» Before-and-after change records
:::::

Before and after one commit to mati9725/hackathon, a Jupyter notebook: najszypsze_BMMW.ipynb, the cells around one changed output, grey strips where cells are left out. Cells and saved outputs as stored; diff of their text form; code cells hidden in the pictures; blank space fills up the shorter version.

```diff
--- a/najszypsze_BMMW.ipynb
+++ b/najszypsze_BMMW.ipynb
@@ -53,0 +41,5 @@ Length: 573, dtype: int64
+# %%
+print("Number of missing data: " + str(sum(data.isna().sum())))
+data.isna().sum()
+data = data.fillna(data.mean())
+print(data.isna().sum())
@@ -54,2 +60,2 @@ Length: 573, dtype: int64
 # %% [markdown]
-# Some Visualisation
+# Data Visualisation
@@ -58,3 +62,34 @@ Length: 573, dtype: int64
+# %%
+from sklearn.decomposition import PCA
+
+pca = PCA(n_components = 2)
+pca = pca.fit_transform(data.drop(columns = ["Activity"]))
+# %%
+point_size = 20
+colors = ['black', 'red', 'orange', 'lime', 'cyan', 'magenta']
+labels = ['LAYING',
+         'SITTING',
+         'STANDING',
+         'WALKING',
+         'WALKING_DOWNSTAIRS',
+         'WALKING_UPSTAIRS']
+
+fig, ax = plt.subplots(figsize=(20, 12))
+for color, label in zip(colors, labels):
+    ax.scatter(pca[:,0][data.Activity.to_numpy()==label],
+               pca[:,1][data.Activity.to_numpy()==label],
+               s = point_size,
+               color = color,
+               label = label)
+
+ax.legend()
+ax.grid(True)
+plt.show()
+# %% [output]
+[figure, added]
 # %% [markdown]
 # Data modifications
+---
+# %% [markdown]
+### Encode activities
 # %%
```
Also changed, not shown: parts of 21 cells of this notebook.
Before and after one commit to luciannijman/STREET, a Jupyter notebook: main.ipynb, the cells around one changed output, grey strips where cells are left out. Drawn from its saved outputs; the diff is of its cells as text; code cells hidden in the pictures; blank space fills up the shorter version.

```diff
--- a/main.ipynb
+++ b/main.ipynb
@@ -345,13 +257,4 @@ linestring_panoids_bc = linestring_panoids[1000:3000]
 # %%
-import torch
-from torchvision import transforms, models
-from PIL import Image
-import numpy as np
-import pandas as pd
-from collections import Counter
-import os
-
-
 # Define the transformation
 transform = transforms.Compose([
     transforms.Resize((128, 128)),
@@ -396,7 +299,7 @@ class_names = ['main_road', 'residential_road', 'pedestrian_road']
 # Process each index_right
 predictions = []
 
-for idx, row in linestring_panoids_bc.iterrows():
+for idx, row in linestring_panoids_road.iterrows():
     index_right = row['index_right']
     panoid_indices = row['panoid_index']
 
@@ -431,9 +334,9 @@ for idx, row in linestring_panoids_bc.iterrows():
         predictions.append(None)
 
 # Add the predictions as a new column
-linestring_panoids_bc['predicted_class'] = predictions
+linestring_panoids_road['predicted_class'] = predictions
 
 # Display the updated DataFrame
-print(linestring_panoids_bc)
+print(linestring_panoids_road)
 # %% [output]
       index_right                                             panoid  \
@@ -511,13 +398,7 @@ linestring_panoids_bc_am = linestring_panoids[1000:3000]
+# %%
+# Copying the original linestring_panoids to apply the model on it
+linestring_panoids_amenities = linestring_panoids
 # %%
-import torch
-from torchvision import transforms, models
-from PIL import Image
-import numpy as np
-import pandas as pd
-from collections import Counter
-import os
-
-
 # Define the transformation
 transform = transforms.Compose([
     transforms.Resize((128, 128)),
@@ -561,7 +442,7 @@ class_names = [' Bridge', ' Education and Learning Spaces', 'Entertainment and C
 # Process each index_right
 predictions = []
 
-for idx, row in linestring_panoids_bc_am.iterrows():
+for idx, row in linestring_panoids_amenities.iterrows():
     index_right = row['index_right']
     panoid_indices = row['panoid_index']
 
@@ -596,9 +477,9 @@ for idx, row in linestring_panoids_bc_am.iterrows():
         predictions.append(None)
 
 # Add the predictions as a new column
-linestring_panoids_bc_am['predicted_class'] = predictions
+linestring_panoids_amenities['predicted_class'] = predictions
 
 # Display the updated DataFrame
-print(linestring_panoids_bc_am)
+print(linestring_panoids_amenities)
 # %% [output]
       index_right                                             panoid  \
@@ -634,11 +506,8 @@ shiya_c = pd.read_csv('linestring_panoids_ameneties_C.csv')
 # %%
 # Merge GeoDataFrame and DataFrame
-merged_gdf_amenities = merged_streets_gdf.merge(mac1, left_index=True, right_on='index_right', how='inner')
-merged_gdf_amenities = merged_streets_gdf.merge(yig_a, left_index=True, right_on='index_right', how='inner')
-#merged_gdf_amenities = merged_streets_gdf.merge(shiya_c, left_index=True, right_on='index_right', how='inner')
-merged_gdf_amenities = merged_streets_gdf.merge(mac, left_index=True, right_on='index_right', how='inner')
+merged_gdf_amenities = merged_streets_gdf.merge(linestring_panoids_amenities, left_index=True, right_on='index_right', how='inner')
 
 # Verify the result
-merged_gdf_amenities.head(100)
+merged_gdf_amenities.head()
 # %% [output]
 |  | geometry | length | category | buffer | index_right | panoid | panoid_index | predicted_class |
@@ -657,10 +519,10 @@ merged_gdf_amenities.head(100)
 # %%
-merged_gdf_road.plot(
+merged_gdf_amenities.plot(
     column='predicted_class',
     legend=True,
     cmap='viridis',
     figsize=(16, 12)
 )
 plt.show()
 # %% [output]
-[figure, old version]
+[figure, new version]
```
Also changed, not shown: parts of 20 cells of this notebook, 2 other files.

:::::

» Task to carry out
Filter the entries by the string "shown" and copy each matching line.

» Answer to the exercise
Also changed, not shown: parts of 21 cells of this notebook.
Also changed, not shown: parts of 20 cells of this notebook, 2 other files.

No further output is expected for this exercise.